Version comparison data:
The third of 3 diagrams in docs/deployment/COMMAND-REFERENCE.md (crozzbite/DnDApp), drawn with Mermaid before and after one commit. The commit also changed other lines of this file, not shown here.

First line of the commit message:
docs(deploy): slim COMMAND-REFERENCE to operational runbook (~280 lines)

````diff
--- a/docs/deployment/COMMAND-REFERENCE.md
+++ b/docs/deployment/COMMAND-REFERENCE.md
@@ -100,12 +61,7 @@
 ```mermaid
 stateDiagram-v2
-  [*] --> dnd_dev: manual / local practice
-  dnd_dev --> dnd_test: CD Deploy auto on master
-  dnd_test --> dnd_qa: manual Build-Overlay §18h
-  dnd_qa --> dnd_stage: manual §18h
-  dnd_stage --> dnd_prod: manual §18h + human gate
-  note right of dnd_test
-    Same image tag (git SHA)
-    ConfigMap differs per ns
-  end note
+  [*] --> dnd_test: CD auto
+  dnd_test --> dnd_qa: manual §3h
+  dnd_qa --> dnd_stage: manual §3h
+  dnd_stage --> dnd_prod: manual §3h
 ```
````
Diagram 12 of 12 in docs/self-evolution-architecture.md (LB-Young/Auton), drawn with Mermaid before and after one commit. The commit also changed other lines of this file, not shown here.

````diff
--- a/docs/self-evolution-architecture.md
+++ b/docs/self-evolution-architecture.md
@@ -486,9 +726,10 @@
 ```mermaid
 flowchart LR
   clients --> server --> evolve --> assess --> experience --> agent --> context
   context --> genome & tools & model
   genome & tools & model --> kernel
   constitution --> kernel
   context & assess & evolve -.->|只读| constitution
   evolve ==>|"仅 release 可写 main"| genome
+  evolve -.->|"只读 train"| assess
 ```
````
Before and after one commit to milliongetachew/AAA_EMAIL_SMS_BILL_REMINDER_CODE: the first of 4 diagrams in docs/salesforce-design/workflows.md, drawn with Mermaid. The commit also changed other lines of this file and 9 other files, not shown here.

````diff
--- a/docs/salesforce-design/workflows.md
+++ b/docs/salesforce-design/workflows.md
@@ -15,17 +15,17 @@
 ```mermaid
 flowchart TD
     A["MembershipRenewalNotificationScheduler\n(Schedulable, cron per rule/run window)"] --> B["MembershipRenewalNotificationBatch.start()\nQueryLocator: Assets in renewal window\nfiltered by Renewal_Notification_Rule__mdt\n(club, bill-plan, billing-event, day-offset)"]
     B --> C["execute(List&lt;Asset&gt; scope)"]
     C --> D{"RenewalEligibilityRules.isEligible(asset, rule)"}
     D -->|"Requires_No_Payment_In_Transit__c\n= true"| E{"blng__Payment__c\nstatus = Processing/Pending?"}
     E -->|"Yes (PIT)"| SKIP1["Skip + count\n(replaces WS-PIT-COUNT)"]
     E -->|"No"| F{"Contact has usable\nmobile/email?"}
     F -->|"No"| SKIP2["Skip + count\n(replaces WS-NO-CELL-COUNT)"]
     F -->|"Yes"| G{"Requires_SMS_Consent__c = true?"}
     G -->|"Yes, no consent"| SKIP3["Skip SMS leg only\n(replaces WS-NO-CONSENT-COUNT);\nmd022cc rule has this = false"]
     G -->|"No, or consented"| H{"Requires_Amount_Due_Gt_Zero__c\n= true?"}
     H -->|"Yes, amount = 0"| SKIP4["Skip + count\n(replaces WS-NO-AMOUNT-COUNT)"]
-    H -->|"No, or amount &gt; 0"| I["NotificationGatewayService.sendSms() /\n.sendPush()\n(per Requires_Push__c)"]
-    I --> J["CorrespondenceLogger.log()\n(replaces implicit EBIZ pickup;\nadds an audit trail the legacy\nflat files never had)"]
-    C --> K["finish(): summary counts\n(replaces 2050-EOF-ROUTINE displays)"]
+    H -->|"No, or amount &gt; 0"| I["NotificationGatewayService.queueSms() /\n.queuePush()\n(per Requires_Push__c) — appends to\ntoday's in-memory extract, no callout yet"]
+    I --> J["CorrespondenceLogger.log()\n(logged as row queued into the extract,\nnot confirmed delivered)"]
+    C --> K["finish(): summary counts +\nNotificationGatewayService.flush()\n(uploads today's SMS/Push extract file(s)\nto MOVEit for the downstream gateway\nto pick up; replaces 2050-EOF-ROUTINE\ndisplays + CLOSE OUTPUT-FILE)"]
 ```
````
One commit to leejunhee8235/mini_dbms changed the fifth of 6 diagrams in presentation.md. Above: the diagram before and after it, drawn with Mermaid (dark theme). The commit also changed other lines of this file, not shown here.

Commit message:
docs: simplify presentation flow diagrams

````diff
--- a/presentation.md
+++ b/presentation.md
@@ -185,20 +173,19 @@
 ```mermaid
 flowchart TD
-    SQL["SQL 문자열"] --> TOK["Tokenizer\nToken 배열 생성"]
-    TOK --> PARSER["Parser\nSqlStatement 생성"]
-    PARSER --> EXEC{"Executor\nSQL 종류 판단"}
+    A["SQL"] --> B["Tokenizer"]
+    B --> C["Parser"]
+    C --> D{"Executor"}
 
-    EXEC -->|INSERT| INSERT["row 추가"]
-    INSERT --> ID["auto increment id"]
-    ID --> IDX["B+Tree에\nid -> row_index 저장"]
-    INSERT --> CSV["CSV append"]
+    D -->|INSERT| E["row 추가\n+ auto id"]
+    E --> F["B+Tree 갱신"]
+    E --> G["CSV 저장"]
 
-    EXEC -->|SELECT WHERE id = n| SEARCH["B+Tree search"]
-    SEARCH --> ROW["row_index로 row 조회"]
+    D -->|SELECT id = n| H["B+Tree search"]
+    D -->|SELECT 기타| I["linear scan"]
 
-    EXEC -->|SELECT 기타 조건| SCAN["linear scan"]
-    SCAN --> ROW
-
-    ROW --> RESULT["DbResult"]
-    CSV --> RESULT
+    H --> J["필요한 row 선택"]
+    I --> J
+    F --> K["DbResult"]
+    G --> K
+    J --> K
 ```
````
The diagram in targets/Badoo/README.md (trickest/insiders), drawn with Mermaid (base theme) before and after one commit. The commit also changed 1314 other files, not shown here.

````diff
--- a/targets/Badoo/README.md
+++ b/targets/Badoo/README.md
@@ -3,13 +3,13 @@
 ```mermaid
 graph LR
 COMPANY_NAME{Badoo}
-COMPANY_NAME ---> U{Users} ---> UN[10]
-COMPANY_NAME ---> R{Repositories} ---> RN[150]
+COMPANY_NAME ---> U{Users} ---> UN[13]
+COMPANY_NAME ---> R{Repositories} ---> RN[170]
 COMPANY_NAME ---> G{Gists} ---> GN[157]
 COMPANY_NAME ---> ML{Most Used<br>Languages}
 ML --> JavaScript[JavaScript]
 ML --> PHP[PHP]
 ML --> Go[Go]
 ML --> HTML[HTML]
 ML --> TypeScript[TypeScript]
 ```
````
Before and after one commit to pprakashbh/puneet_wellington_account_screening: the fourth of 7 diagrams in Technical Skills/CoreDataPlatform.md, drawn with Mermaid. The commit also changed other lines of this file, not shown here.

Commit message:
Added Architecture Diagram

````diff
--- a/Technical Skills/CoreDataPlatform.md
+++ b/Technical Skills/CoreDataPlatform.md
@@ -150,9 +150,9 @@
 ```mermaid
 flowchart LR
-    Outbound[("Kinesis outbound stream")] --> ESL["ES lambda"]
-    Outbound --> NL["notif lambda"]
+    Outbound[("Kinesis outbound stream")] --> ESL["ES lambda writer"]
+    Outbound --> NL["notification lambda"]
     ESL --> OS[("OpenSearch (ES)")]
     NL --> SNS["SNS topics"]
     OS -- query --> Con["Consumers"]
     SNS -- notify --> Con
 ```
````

## Exercise description
Lines holding the word "CorrespondenceLogger" in the entries above are the ones to pull out. Copy them all.

## Answer to the problem
-    I --> J["CorrespondenceLogger.log()\n(replaces implicit EBIZ pickup;\nadds an audit trail the legacy\nflat files never had)"]
+    I --> J["CorrespondenceLogger.log()\n(logged as row queued into the extract,\nnot confirmed delivered)"]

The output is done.